**Dataset records**
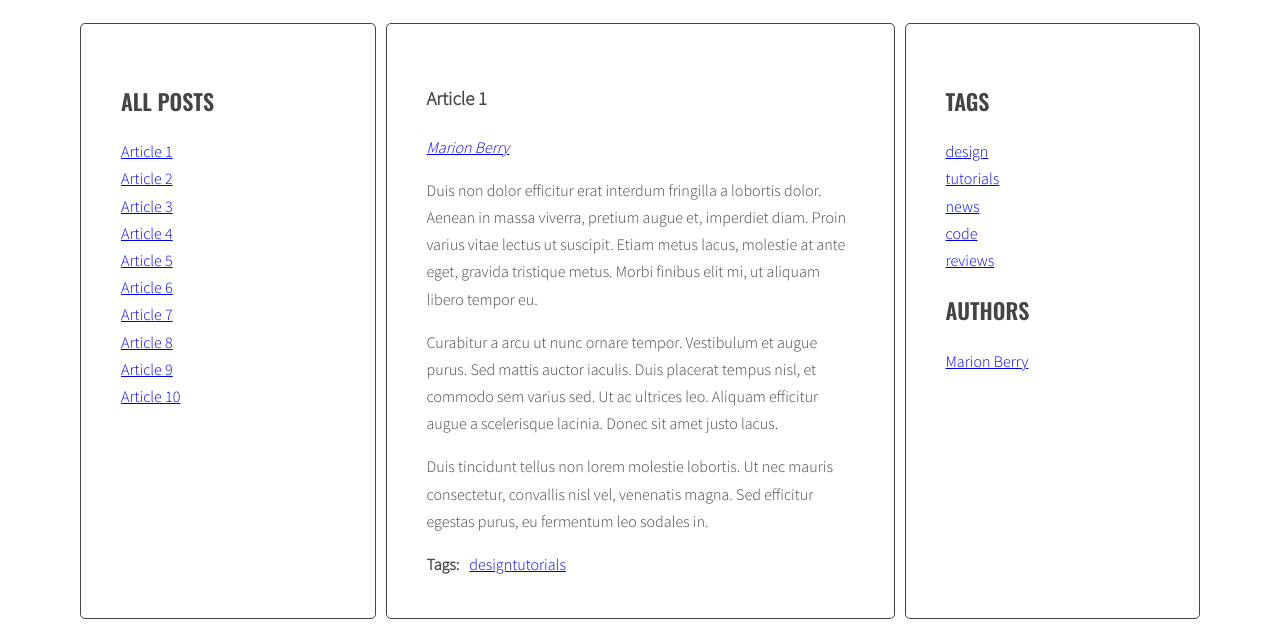
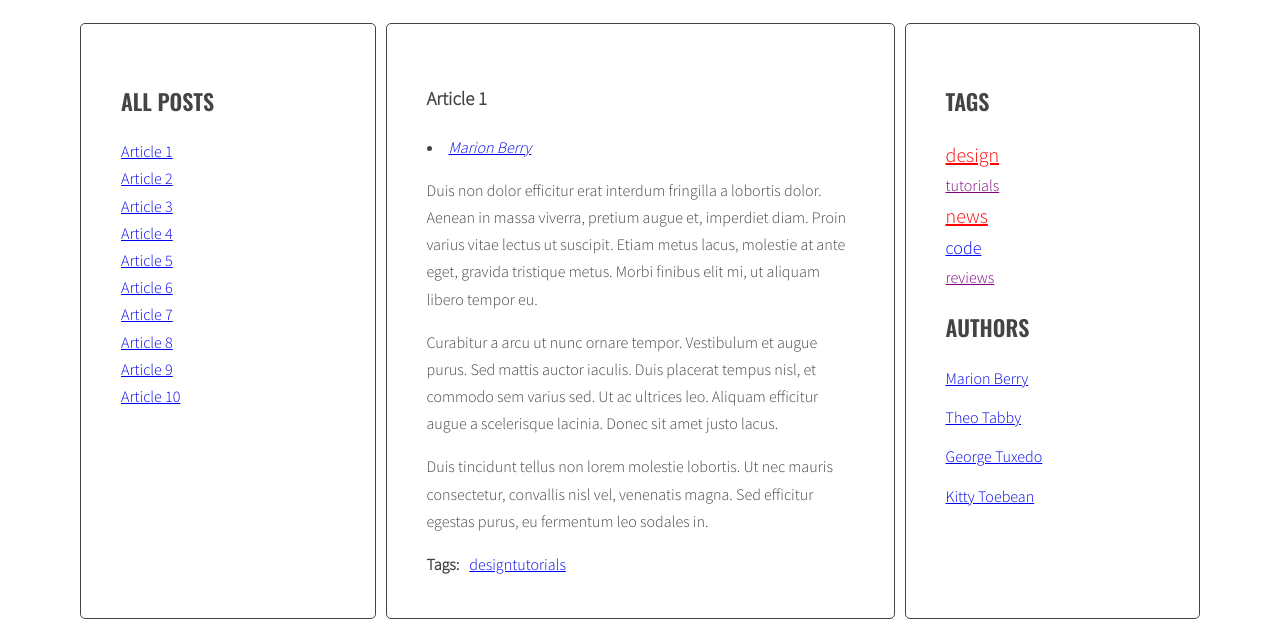
Before and after one commit to N3cker/javascript-blog, a website: page index.html in a window 1280 px wide. Shown: the part 220-847 px from the top of the page. Drawn offline with nearby package versions, Linux system fonts and the light colour scheme.

Commit message:
Fix generateAuthors&tags functions

```diff
--- a/index.html
+++ b/index.html
@@ -5,7 +5,7 @@
     <meta name="viewport" content="width=device-width, initial-scale=1.0">
     <meta http-equiv="X-UA-Compatible" content="ie=edge">
     <title>Document</title>
-    <link rel="stylesheet" href="/css/style.css">
+    <link rel="stylesheet" href="sass/style.css">
 </head>
 <body>
     <div class="blog">
--- a/js/script.js
+++ b/js/script.js
@@ -64,10 +64,10 @@ function calculateTagsParams(allTags){
   const params = {max: 0, min: 999999};
   for(let tag in allTags){
     if(allTags[tag] > params.max){
-      params.max = [tag];
+      params.max = allTags[tag];
     }
-    if(allTags[tag] > params.min){
-      params.min = [tag];
+    if(allTags[tag] < params.min){
+      params.min = allTags[tag];
     }
     //console.log(tag + ' is used ' + allTags[tag] + ' times ');
   }
@@ -76,9 +76,8 @@ function calculateTagsParams(allTags){
 
 function calculateTagClass(count, params){
   // console.log(count, params)
-
 const normalizedCount = count - params.min;
-const normalizedMax = params.max.lenght - params.min;
+const normalizedMax = params.max - params.min;
 const percentage = normalizedCount / normalizedMax;
 const classNumber = Math.floor( percentage * (optCloudClassCount - 1) + 1 );
 // console.log(percentage, optCloudClassCount)
@@ -213,7 +212,7 @@ function calculateAuthorClass(count, params){
 }
 
 function generateAuthors(){
-  debugger;
+
   /* [NEW] create a new variable allAuthors with an empty object */
   let allAuthors = {};
   /* find all articles */
@@ -225,9 +224,9 @@ function generateAuthors(){
     /* make html variable with empty string */
     let html = '';
     /* get authors from data-authors attribute */
-    const articleAuthors = document.querySelector('.post').dataset.author;
+    const articleAuthors = article.getAttribute('data-author');
     /* Generate HTML of the link */
-    const linkHTML = '<a href="#author-' + articleAuthors + '">' + articleAuthors + '</a>' + ' ';
+    const linkHTML = '<li><a href="#author-' + articleAuthors + '">' + articleAuthors + '</a></li>' + ' ';
     /* add generated code to html variable */
     html = html + linkHTML;
     // console.log(html);
--- a/sass/style.scss
+++ b/sass/style.scss
@@ -118,8 +118,8 @@ body {
     margin: 0 10px 0 0;
   }
 }
-.tag-size-5 {font-size: 200%; color: red;}
-.tag-size-4 {font-size: 180%; color: blue; }
-.tag-size-3 {font-size: 160%; color: yellow; }
-.tag-size-2 {font-size: 140%; color: green; }
-.tag-size-1 {font-size: 120%; color: pink; }
+.tag-size-5 {font-size: 20px; color: red;}
+.tag-size-4 {font-size: 18px; color: blue; }
+.tag-size-3 {font-size: 16px; color: purple; }
+.tag-size-2 {font-size: 14px; color: green; }
+.tag-size-1 {font-size: 12px; color: pink; }
```
Also changed, not shown: sass/style.css (added), 1 other file.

**What the task requires**
Set down every record above exactly as it stands, but skip the pictures.

**Written answer**
Before and after one commit to N3cker/javascript-blog, a website: page index.html in a window 1280 px wide. Shown: the part 220-847 px from the top of the page. Drawn offline with nearby package versions, Linux system fonts and the light colour scheme.

Commit message:
Fix generateAuthors&tags functions

```diff
--- a/index.html
+++ b/index.html
@@ -5,7 +5,7 @@
     <meta name="viewport" content="width=device-width, initial-scale=1.0">
     <meta http-equiv="X-UA-Compatible" content="ie=edge">
     <title>Document</title>
-    <link rel="stylesheet" href="/css/style.css">
+    <link rel="stylesheet" href="sass/style.css">
 </head>
 <body>
     <div class="blog">
--- a/js/script.js
+++ b/js/script.js
@@ -64,10 +64,10 @@ function calculateTagsParams(allTags){
   const params = {max: 0, min: 999999};
   for(let tag in allTags){
     if(allTags[tag] > params.max){
-      params.max = [tag];
+      params.max = allTags[tag];
     }
-    if(allTags[tag] > params.min){
-      params.min = [tag];
+    if(allTags[tag] < params.min){
+      params.min = allTags[tag];
     }
     //console.log(tag + ' is used ' + allTags[tag] + ' times ');
   }
@@ -76,9 +76,8 @@ function calculateTagsParams(allTags){
 
 function calculateTagClass(count, params){
   // console.log(count, params)
-
 const normalizedCount = count - params.min;
-const normalizedMax = params.max.lenght - params.min;
+const normalizedMax = params.max - params.min;
 const percentage = normalizedCount / normalizedMax;
 const classNumber = Math.floor( percentage * (optCloudClassCount - 1) + 1 );
 // console.log(percentage, optCloudClassCount)
@@ -213,7 +212,7 @@ function calculateAuthorClass(count, params){
 }
 
 function generateAuthors(){
-  debugger;
+
   /* [NEW] create a new variable allAuthors with an empty object */
   let allAuthors = {};
   /* find all articles */
@@ -225,9 +224,9 @@ function generateAuthors(){
     /* make html variable with empty string */
     let html = '';
     /* get authors from data-authors attribute */
-    const articleAuthors = document.querySelector('.post').dataset.author;
+    const articleAuthors = article.getAttribute('data-author');
     /* Generate HTML of the link */
-    const linkHTML = '<a href="#author-' + articleAuthors + '">' + articleAuthors + '</a>' + ' ';
+    const linkHTML = '<li><a href="#author-' + articleAuthors + '">' + articleAuthors + '</a></li>' + ' ';
     /* add generated code to html variable */
     html = html + linkHTML;
     // console.log(html);
--- a/sass/style.scss
+++ b/sass/style.scss
@@ -118,8 +118,8 @@ body {
     margin: 0 10px 0 0;
   }
 }
-.tag-size-5 {font-size: 200%; color: red;}
-.tag-size-4 {font-size: 180%; color: blue; }
-.tag-size-3 {font-size: 160%; color: yellow; }
-.tag-size-2 {font-size: 140%; color: green; }
-.tag-size-1 {font-size: 120%; color: pink; }
+.tag-size-5 {font-size: 20px; color: red;}
+.tag-size-4 {font-size: 18px; color: blue; }
+.tag-size-3 {font-size: 16px; color: purple; }
+.tag-size-2 {font-size: 14px; color: green; }
+.tag-size-1 {font-size: 12px; color: pink; }
```
Also changed, not shown: sass/style.css (added), 1 other file.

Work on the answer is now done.